• TASK OBJECTIVE:
Nothing but the pictures should be left out when you copy the records exactly.

·····

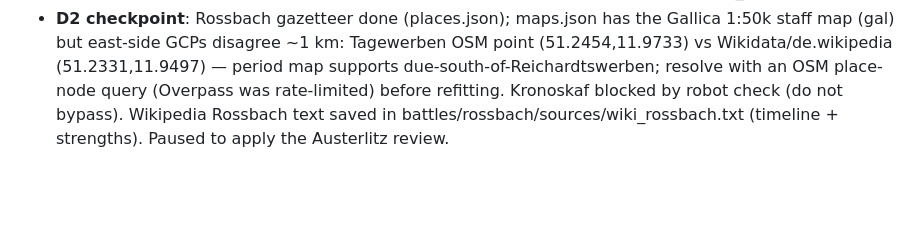
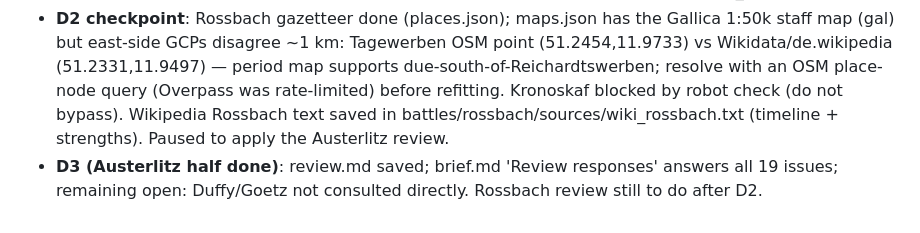
Before and after one commit to nathanpljohnson/battle-atlas, a Markdown page: HANDOFF.md, the part around the change. Rendered like a GitHub page; blank space fills up the shorter version.

Commit message:
handoff note

```diff
--- a/HANDOFF.md
+++ b/HANDOFF.md
@@ -54,3 +54,4 @@ All of it should be done autonomously, with handoff docs kept current. He can't
 - 2026-10-08 03:05 **D1**: Austerlitz v2: 13 cited sources incl. archive.org full texts (Stutterheim 1807, Burton 1912, Mikhailovsky-Danilevsky 1846) + Wikipedia OOB (Duffy/Smith); every unit/phase/event cited, inline [id] markers; men per phase (sourced start, estimated losses); Uhlans/Uvarov split per md1846; WP map 22/23 column labels found swapped (Dokhturov vs Przhebyshevsky); vias, 17 crossings, fog 0.95->0.12, tactic ids, overlays ru7+wp23; strict validation 0 warnings. Fixed v1 bugs: kie2 and jur were standing in ponds. Brief rewritten (review responses pending D3).
 - **D3 note**: independent reviewer agent for Austerlitz launched in background 03:06; if this session died before its result was saved to battles/austerlitz/review.md, re-run it with tools/review_prompt.md.
 - **D2 checkpoint**: Rossbach gazetteer done (places.json); maps.json has the Gallica 1:50k staff map (gal) but east-side GCPs disagree ~1 km: Tagewerben OSM point (51.2454,11.9733) vs Wikidata/de.wikipedia (51.2331,11.9497) — period map supports due-south-of-Reichardtswerben; resolve with an OSM place-node query (Overpass was rate-limited) before refitting. Kronoskaf blocked by robot check (do not bypass). Wikipedia Rossbach text saved in battles/rossbach/sources/wiki_rossbach.txt (timeline + strengths). Paused to apply the Austerlitz review.
+- **D3 (Austerlitz half done)**: review.md saved; brief.md 'Review responses' answers all 19 issues; remaining open: Duffy/Goetz not consulted directly. Rossbach review still to do after D2.
```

·····

• EXPECTED ANSWER:
Before and after one commit to nathanpljohnson/battle-atlas, a Markdown page: HANDOFF.md, the part around the change. Rendered like a GitHub page; blank space fills up the shorter version.

Commit message:
handoff note

```diff
--- a/HANDOFF.md
+++ b/HANDOFF.md
@@ -54,3 +54,4 @@ All of it should be done autonomously, with handoff docs kept current. He can't
 - 2026-10-08 03:05 **D1**: Austerlitz v2: 13 cited sources incl. archive.org full texts (Stutterheim 1807, Burton 1912, Mikhailovsky-Danilevsky 1846) + Wikipedia OOB (Duffy/Smith); every unit/phase/event cited, inline [id] markers; men per phase (sourced start, estimated losses); Uhlans/Uvarov split per md1846; WP map 22/23 column labels found swapped (Dokhturov vs Przhebyshevsky); vias, 17 crossings, fog 0.95->0.12, tactic ids, overlays ru7+wp23; strict validation 0 warnings. Fixed v1 bugs: kie2 and jur were standing in ponds. Brief rewritten (review responses pending D3).
 - **D3 note**: independent reviewer agent for Austerlitz launched in background 03:06; if this session died before its result was saved to battles/austerlitz/review.md, re-run it with tools/review_prompt.md.
 - **D2 checkpoint**: Rossbach gazetteer done (places.json); maps.json has the Gallica 1:50k staff map (gal) but east-side GCPs disagree ~1 km: Tagewerben OSM point (51.2454,11.9733) vs Wikidata/de.wikipedia (51.2331,11.9497) — period map supports due-south-of-Reichardtswerben; resolve with an OSM place-node query (Overpass was rate-limited) before refitting. Kronoskaf blocked by robot check (do not bypass). Wikipedia Rossbach text saved in battles/rossbach/sources/wiki_rossbach.txt (timeline + strengths). Paused to apply the Austerlitz review.
+- **D3 (Austerlitz half done)**: review.md saved; brief.md 'Review responses' answers all 19 issues; remaining open: Duffy/Goetz not consulted directly. Rossbach review still to do after D2.
```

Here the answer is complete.